## Work item
I'd like every line from the material below that has "return" in it.

## Extracted records
-- -- --

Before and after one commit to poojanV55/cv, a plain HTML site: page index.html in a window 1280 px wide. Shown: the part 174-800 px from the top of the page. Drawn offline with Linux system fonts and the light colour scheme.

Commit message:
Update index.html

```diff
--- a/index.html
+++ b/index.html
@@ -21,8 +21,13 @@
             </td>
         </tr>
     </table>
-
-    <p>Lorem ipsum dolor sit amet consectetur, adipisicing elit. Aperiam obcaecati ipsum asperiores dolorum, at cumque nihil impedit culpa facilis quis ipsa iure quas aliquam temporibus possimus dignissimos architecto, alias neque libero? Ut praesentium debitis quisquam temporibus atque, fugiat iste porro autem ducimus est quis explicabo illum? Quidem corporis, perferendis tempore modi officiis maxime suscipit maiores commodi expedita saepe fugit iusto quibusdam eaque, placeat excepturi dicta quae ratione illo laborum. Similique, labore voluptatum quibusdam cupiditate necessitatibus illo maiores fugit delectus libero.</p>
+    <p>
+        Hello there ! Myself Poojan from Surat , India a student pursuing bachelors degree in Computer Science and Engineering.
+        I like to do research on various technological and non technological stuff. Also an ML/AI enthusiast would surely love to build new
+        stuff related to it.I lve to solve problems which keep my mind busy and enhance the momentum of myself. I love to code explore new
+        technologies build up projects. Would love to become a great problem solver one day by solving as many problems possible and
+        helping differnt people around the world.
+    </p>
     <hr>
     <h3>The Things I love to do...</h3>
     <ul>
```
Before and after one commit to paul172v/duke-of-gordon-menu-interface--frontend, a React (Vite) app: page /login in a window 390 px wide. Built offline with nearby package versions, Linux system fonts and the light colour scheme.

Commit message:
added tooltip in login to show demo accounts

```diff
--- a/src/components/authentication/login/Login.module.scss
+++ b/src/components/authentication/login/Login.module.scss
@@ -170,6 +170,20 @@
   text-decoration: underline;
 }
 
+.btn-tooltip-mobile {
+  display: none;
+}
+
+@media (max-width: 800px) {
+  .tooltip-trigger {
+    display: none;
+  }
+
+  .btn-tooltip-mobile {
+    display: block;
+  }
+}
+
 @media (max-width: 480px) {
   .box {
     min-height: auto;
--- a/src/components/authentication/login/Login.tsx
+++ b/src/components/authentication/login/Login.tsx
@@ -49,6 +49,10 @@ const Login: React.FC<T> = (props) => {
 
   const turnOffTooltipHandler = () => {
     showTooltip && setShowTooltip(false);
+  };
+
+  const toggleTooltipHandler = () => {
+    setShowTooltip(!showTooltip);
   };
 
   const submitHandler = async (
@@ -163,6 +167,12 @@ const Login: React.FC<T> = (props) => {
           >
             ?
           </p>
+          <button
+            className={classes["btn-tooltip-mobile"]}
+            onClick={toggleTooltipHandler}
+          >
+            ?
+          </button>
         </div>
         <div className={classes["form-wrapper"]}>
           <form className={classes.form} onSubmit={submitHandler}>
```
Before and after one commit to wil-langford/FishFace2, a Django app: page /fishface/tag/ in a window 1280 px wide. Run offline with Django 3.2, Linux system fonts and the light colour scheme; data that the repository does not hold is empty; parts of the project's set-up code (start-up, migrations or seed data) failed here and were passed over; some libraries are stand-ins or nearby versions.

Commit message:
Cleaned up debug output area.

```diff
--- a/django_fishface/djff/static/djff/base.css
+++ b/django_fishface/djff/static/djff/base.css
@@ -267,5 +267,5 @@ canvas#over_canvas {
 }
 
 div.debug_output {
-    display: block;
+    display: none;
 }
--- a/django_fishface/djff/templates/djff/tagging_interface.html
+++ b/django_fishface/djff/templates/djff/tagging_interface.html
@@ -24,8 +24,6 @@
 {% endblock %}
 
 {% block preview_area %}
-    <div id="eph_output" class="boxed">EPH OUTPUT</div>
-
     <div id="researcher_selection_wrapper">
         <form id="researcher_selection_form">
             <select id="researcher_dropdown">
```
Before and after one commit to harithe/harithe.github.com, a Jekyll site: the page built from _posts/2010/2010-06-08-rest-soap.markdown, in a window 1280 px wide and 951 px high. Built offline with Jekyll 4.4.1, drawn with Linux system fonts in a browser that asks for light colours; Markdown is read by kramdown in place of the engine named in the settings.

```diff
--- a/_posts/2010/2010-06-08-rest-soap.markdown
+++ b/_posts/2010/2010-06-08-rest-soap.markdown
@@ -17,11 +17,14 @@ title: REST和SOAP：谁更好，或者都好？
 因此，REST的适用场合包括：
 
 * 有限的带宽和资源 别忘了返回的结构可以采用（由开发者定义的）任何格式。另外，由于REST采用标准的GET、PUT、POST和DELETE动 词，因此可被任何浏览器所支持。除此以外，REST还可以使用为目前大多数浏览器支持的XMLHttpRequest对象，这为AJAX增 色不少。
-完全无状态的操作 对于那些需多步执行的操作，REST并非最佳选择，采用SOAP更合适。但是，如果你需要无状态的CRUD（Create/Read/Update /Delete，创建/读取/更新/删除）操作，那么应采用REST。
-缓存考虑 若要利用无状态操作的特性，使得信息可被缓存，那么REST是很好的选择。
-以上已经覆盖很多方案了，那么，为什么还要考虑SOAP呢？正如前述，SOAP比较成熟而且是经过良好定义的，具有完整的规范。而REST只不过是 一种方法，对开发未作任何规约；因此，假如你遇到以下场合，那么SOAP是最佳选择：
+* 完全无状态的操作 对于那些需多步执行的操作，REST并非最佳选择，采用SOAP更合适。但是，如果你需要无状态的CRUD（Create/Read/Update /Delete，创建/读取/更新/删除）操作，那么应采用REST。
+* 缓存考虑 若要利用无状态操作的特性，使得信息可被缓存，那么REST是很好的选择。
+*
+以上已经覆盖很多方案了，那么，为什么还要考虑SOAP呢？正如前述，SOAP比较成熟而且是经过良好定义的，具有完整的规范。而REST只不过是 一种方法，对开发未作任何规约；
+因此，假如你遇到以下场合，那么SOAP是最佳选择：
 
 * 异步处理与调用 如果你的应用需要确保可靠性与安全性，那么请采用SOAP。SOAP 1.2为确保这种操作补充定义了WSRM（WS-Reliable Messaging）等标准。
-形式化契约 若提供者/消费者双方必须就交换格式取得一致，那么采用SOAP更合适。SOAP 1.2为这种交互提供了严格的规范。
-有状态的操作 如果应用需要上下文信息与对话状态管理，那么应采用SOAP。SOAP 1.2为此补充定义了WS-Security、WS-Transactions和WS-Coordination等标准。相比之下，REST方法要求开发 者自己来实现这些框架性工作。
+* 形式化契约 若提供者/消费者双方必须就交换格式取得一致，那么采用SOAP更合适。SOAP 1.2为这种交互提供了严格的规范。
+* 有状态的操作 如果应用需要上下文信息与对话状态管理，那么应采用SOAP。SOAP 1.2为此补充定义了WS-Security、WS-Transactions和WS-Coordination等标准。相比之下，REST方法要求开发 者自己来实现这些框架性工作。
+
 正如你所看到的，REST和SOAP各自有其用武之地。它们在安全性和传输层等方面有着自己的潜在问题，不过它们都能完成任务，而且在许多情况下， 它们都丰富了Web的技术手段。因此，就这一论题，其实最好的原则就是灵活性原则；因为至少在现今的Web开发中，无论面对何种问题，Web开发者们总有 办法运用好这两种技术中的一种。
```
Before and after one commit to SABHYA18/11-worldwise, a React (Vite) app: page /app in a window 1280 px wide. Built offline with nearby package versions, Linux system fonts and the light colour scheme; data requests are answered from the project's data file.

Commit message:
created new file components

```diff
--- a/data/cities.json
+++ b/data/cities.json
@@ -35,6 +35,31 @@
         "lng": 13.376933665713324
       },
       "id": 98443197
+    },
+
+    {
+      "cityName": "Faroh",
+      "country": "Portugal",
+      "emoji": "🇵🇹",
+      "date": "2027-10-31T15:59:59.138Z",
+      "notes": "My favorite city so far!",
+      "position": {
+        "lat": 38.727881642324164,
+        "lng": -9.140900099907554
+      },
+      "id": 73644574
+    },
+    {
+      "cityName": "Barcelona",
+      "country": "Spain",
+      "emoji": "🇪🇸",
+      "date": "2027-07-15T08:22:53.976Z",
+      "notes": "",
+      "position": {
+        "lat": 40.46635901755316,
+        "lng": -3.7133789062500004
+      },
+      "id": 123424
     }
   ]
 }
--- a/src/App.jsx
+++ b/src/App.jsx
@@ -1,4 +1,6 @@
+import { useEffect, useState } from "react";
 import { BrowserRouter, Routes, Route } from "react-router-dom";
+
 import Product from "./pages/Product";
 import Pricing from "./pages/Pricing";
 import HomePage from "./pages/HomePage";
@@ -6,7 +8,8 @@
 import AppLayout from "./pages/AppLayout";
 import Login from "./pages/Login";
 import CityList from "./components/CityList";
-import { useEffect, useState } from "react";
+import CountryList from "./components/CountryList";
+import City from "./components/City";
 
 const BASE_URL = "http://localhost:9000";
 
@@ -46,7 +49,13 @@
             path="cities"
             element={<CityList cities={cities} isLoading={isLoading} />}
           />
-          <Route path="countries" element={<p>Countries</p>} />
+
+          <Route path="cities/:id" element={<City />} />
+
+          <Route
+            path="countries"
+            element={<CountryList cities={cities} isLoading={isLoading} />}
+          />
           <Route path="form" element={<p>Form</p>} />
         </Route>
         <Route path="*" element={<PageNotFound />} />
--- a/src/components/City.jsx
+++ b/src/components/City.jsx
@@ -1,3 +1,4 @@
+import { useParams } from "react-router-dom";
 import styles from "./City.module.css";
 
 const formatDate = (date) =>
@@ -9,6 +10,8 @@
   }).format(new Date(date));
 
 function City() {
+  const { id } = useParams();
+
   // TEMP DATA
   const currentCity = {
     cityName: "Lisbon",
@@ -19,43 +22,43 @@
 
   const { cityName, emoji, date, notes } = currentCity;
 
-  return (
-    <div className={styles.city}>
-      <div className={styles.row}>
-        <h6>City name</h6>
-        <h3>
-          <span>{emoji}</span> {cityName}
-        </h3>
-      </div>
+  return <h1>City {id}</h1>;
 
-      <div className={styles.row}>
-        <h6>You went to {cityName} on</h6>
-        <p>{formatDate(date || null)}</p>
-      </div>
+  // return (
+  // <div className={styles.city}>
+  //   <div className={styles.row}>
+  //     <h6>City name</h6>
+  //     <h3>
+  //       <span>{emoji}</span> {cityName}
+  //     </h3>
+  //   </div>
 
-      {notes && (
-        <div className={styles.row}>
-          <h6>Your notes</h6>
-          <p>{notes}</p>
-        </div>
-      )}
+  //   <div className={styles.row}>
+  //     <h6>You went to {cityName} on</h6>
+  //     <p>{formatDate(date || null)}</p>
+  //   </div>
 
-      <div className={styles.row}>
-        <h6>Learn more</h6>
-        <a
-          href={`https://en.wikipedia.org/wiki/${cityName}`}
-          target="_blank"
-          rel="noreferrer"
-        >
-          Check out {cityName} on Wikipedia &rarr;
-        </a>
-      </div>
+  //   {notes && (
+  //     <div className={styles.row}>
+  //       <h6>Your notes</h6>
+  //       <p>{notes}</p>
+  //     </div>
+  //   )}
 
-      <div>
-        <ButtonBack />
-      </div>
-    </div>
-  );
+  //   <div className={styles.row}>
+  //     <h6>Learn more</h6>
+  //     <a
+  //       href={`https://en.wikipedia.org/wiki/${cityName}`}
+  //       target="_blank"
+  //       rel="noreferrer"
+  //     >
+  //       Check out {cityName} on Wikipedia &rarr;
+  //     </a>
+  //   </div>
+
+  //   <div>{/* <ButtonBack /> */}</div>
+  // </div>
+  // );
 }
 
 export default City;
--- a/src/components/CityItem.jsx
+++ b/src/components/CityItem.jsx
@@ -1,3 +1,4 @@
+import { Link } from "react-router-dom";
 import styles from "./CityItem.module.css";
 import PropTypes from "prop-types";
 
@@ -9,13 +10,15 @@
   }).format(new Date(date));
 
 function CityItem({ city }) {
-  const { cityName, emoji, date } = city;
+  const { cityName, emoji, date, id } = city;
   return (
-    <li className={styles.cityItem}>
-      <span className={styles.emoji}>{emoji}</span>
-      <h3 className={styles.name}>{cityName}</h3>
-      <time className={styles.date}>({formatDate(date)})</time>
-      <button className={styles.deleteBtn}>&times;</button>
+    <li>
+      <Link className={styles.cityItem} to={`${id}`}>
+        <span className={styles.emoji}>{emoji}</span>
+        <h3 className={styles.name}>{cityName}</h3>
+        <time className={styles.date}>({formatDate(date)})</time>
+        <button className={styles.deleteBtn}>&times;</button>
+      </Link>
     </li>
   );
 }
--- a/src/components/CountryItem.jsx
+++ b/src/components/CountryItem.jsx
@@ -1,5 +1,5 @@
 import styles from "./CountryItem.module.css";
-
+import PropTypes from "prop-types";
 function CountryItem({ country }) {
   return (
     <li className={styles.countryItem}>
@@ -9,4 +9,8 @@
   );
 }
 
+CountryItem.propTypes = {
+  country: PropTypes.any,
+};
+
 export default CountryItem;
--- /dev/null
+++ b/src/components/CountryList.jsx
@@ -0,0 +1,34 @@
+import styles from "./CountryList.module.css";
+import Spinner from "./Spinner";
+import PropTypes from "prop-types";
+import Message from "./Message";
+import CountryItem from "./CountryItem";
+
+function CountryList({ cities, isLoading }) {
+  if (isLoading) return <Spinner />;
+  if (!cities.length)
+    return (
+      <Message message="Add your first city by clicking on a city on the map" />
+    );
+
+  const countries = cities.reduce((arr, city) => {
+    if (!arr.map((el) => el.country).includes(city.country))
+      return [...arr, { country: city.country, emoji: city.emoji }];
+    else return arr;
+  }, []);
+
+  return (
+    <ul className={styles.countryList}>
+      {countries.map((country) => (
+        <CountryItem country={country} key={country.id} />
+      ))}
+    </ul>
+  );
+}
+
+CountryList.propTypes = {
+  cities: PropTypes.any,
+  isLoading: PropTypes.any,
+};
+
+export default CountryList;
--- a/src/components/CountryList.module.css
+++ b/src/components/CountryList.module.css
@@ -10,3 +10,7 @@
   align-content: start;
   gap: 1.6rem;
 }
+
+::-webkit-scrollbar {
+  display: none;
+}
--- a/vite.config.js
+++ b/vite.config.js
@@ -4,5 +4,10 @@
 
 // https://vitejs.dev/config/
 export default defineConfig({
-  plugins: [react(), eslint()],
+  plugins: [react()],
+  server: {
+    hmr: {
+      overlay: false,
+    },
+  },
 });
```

-- -- --

## Reply to the exercise
-  return (
+  return <h1>City {id}</h1>;
+  // return (
   return (
   return (
+  if (isLoading) return <Spinner />;
+    return (
+      return [...arr, { country: city.country, emoji: city.emoji }];
+    else return arr;
+  return (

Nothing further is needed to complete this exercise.